Primary was not universally recognized as an important organization—boys had to help their fathers in the fields, and it was difficult for both children and adult leaders to work with one large group of children ranging in age from four to 14 sitting together for an hour.

One of Louie’s most important innovations in the 1890s and new century included centralizing the organization, adopting what was going on in kindergartens and education: such separating and teaching children by age, and creating Primary’s own monthly magazine, The Children’s Friend.

Why are these figures so unknown? Part of it is the general Church membership not caring. Part of it is that only a few figures have been focused upon in our resources.

Sadly, many early women leaders have been relegated to obscurity. We know a few names—Lucy Mack Smith, Emma Smith, and Eliza R. Snow, but beyond that I would imagine only LDS historians, and especially women historians would know the names of countless other women who were crucial to the restoration.

I think Louie would want to be remembered as a mother. Her comment that she claimed 50,000 children as her own, and that she prayed for them daily, as well as the ability to train them properly illustrates what she had become in God’s eyes and finally in her own eyes.
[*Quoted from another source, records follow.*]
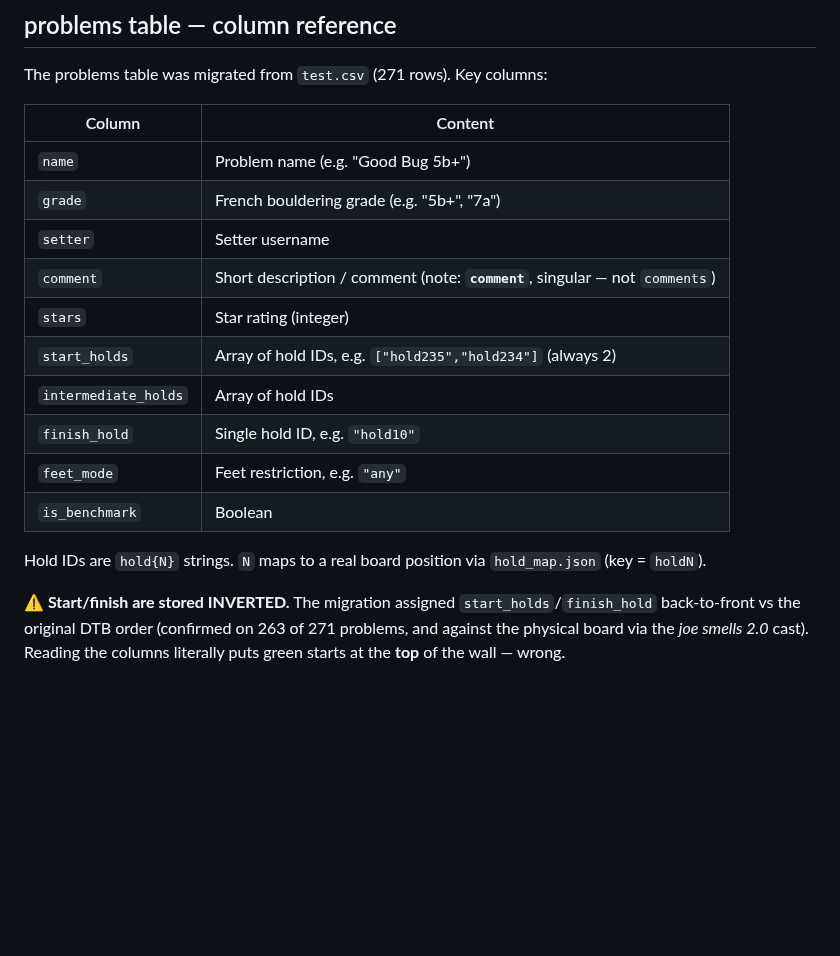
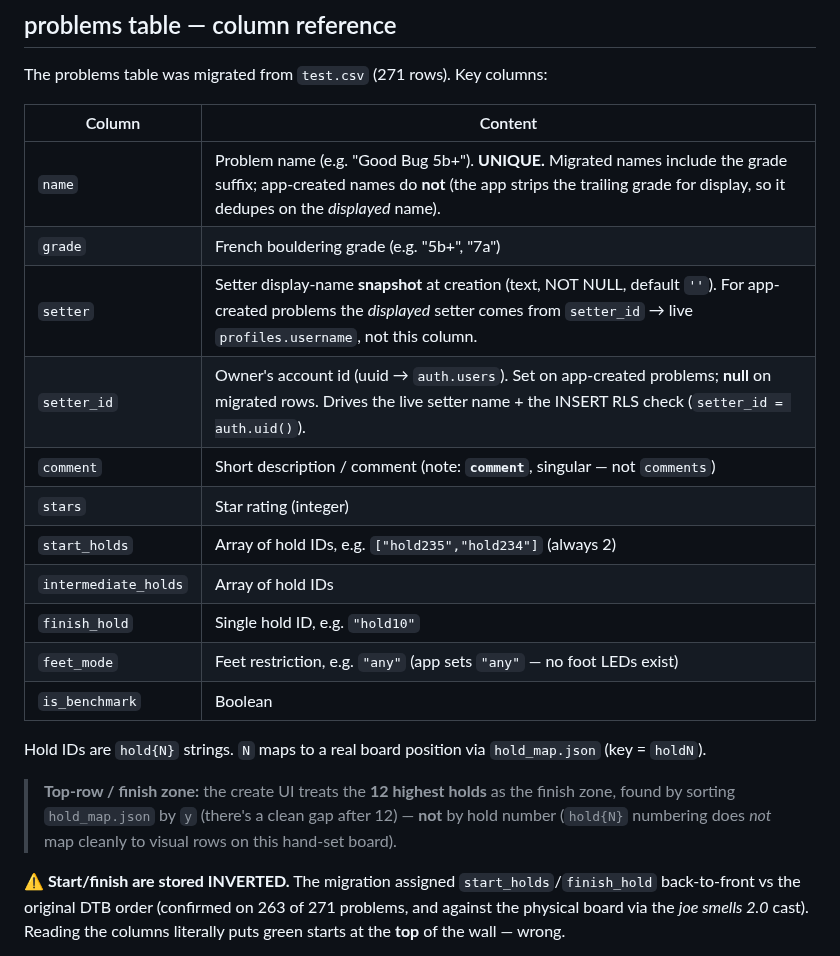
Before and after one commit to rlmck/projectboard, a Markdown page: CLAUDE.md, the part around one of its changes. GitHub-like rendering; blank space fills up the shorter version.

```diff
--- a/CLAUDE.md
+++ b/CLAUDE.md
@@ -81,18 +103,21 @@ The problems table was migrated from `test.csv` (271 rows). Key columns:
 
 | Column | Content |
 |---|---|
-| `name` | Problem name (e.g. "Good Bug 5b+") |
+| `name` | Problem name (e.g. "Good Bug 5b+"). **UNIQUE.** Migrated names include the grade suffix; app-created names do **not** (the app strips the trailing grade for display, so it dedupes on the *displayed* name). |
 | `grade` | French bouldering grade (e.g. "5b+", "7a") |
-| `setter` | Setter username |
+| `setter` | Setter display-name **snapshot** at creation (text, NOT NULL, default `''`). For app-created problems the *displayed* setter comes from `setter_id` → live `profiles.username`, not this column. |
+| `setter_id` | Owner's account id (uuid → `auth.users`). Set on app-created problems; **null** on migrated rows. Drives the live setter name + the INSERT RLS check (`setter_id = auth.uid()`). |
 | `comment` | Short description / comment (note: **`comment`**, singular — not `comments`) |
 | `stars` | Star rating (integer) |
 | `start_holds` | Array of hold IDs, e.g. `["hold235","hold234"]` (always 2) |
 | `intermediate_holds` | Array of hold IDs |
 | `finish_hold` | Single hold ID, e.g. `"hold10"` |
-| `feet_mode` | Feet restriction, e.g. `"any"` |
+| `feet_mode` | Feet restriction, e.g. `"any"` (app sets `"any"` — no foot LEDs exist) |
 | `is_benchmark` | Boolean |
 
 Hold IDs are `hold{N}` strings. `N` maps to a real board position via `hold_map.json` (key = `holdN`).
+
+> **Top-row / finish zone:** the create UI treats the **12 highest holds** as the finish zone, found by sorting `hold_map.json` by `y` (there's a clean gap after 12) — **not** by hold number (`hold{N}` numbering does *not* map cleanly to visual rows on this hand-set board).
 
 **⚠️ Start/finish are stored INVERTED.** The migration assigned `start_holds`/`finish_hold` back-to-front vs the original DTB order (confirmed on 263 of 271 problems, and against the physical board via the *joe smells 2.0* cast). Reading the columns literally puts green starts at the **top** of the wall — wrong.
 
```
Also changed, not shown: other parts of CLAUDE.md (+37 -12 lines).
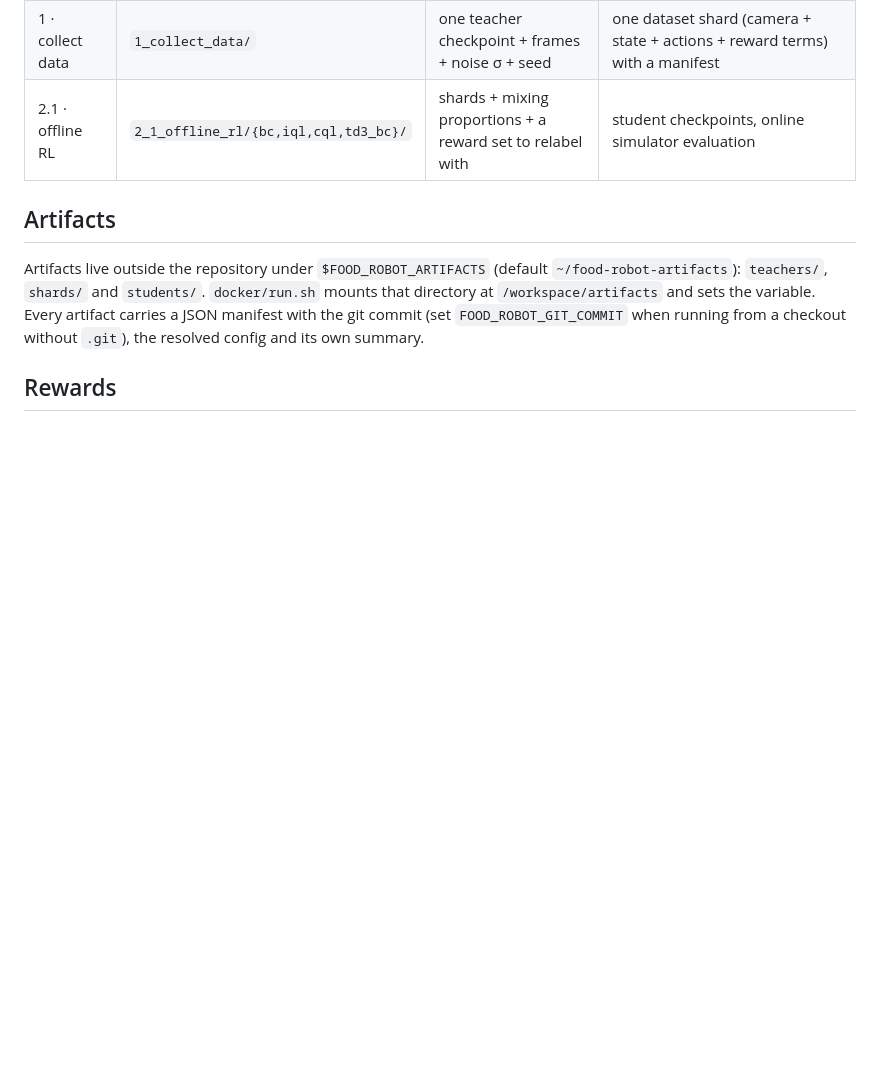
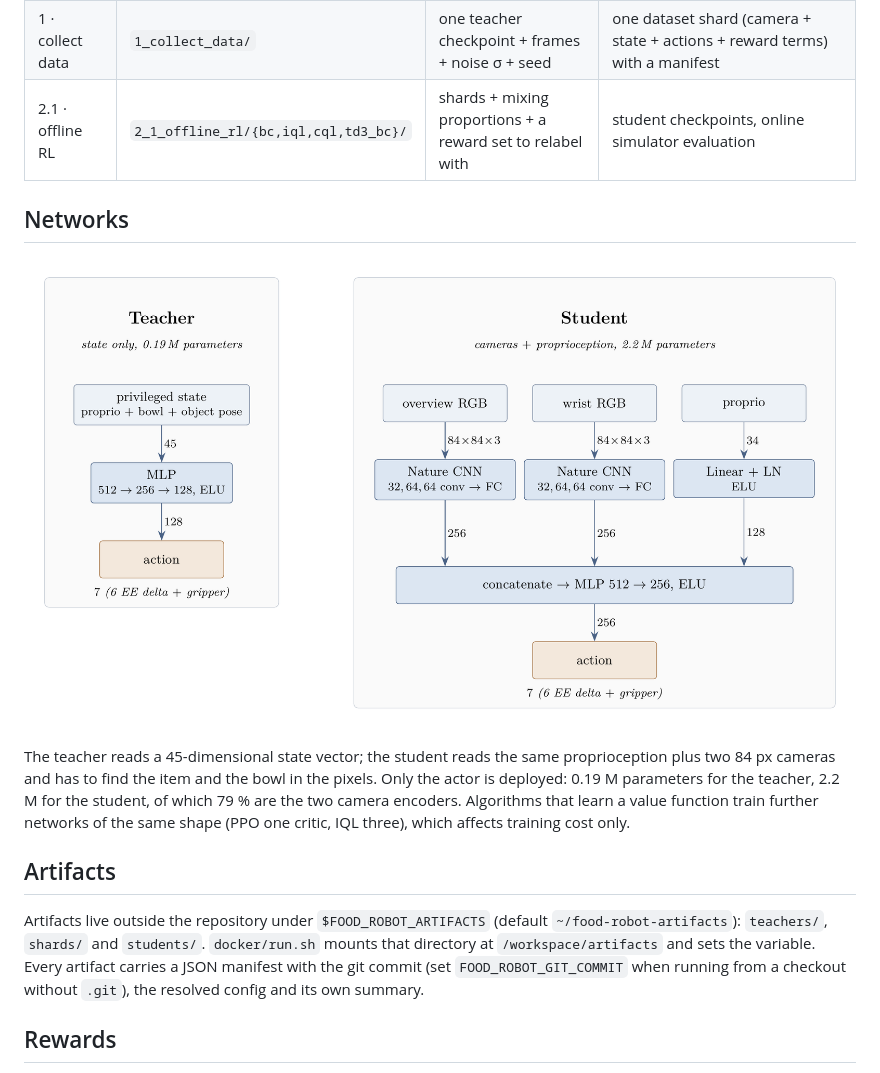
Before and after one commit to BY571/pickplace, a Markdown page: pipeline/README.md, the part around the change. Drawn GitHub-style; pictures changed too: docs/media/architecture.png (added); blank space fills up the shorter version.

```diff
--- a/pipeline/README.md
+++ b/pipeline/README.md
@@ -9,6 +9,16 @@ The online baselines in `sota-implementations/` are unaffected.
 | 0 · state teacher | `0_state_teacher/` | env config + reward set | checkpoints every 10 M frames + final, each with a manifest and (background) deterministic evaluation and video |
 | 1 · collect data | `1_collect_data/` | one teacher checkpoint + frames + noise σ + seed | one dataset shard (camera + state + actions + reward terms) with a manifest |
 | 2.1 · offline RL | `2_1_offline_rl/{bc,iql,cql,td3_bc}/` | shards + mixing proportions + a reward set to relabel with | student checkpoints, online simulator evaluation |
+
+## Networks
+
+![Teacher and student actor networks](../docs/media/architecture.png)
+
+The teacher reads a 45-dimensional state vector; the student reads the same proprioception plus two 84 px
+cameras and has to find the item and the bowl in the pixels. Only the actor is deployed: 0.19 M parameters
+for the teacher, 2.2 M for the student, of which 79 % are the two camera encoders. Algorithms that learn a
+value function train further networks of the same shape (PPO one critic, IQL three), which affects training
+cost only.
 
 ## Artifacts
 
```
Also changed, not shown: docs/environment.md (+9 -0 lines), docs/media/student_views.png (added), 3 other files.
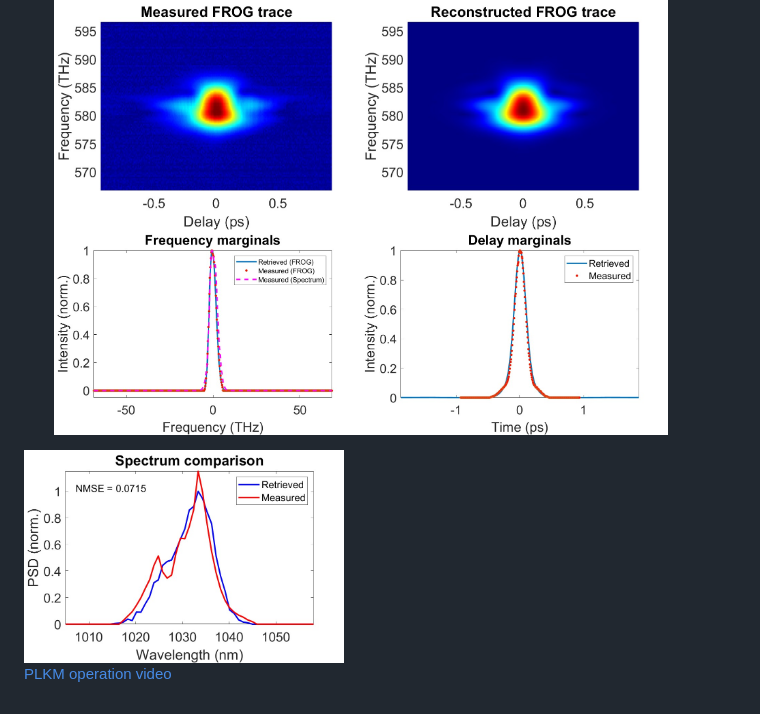
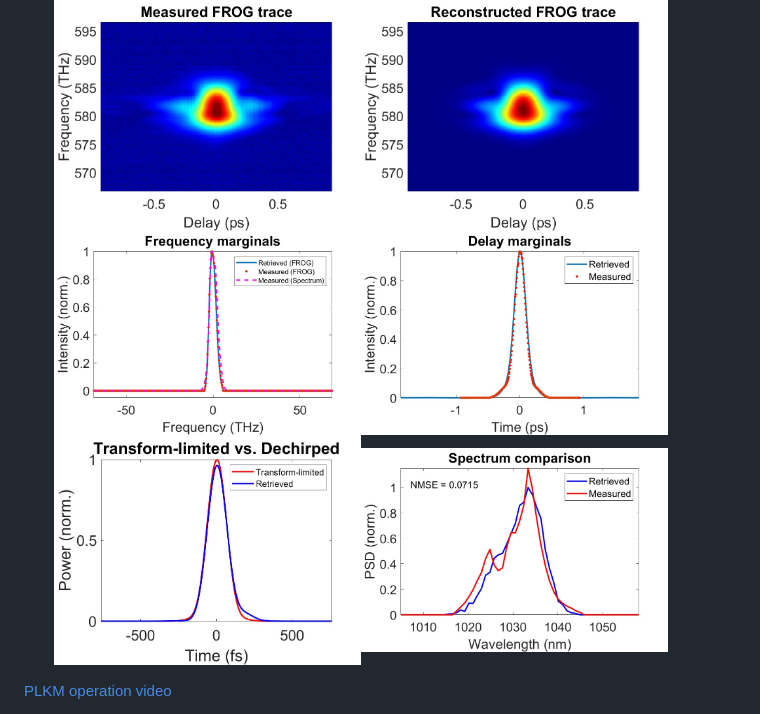
Before and after one commit to AaHaHaa/FROG_retrieval, a Markdown page: README.md, the part around the change. Drawn GitHub-style; pictures changed too: Readme_images/PLKM_Strehl_ratio.jpg (added).

```diff
--- a/README.md
+++ b/README.md
@@ -32,7 +32,7 @@ The pulse from a commercial laser, PHAROS, LightConversion, is nonlinearly compr
 Source: "Examples/PLKM compressed pulse"
 <img src="Readme_images/PLKM_measuredFROGtrace.jpg" width=45%><img src="Readme_images/PLKM_reconstructedFROGtrace.jpg" width=45%>
 <img src="Readme_images/PLKM_frequency_marginals.jpg" width=45%><img src="Readme_images/PLKM_delay_marginals.jpg" width=45%>
-<img src="Readme_images/PLKM_Compare_spectra.jpg" width=45%>
+<img src="Readme_images/PLKM_Strehl_ratio.jpg" width=45%><img src="Readme_images/PLKM_Compare_spectra.jpg" width=45%>
 
 [PLKM operation video](https://github.com/user-attachments/assets/e554b2b8-9773-4536-96f5-c99f00d38e42)
 
```
Also changed, not shown: 1 other file.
Louie’s struggles, often with getting resources, never held her back. She wanted the Primary to have its own magazine. The Friend today isn’t quite as significant as it once was. Mainly due to the abundance of resources for children online. However when I was a child the arrival of the Children’s Friend was a major event. There were things you could cut out, stories written to a young reading level, and more. It’s surprising how much difficulty Louie went through trying to start up the magazine.

Initially, the First Presidency was against it because “it was too great an undertaking.”

After almost 10 years and several more requests, they were told, “you have our permission and blessing, providing you do not ask the Church for financial help.”

The feedback from others was invariably negative. The printing office told them “don’t do it. Magazines run by women always fail.”

When pressed for financial backing to secure a loan, Louie used her home as collateral. Her faith and diligence were rewarded with success in a short time—doubling subscriptions, moving the Primary Association forward, and receiving the approbation of Church leaders who pronounced it equal to the other Church publications.

Her own history was both tragic and fascinating. In a reversal of the usual pattern she urged her husband to tak an additional wife so they could have children. (This was obviously before the end of polygamy) The story made me reconsider some of the positives of the practice since normally we only focus on the many, many negatives.

Louie loved children. Doubtless she was deeply saddened that she couldn’t have any herself. She declared “having no children of my own, I was very desirous that my husband would take other wives that he might have a posterity to do him honor.”

She encouraged her husband to marry women whom she loved as friends. She claimed that after children were born to the family, “the Lord gave me a mother’s love for them; they seemed as if they were indeed my own, and they seem to have the same love for me as they do for their own mother.”

She was called “Louie ma” by the children.

She also loved the Primary children and they reciprocated with great love for her.

Her testimony of plural marriage as a blessing for her and her husband was genuine. When the federal government raided Salt Lake City looking for polygamous families, two times she took a train east to avoid testifying against her husband.

One of her friends revealed that although all were sympathetic for Louie’s childless life, but that Louie said plural marriage gave her everything, [including] children & grandchildren.

I’d strongly urge you read the full interview. I’m looking forward to the full article being available online as well.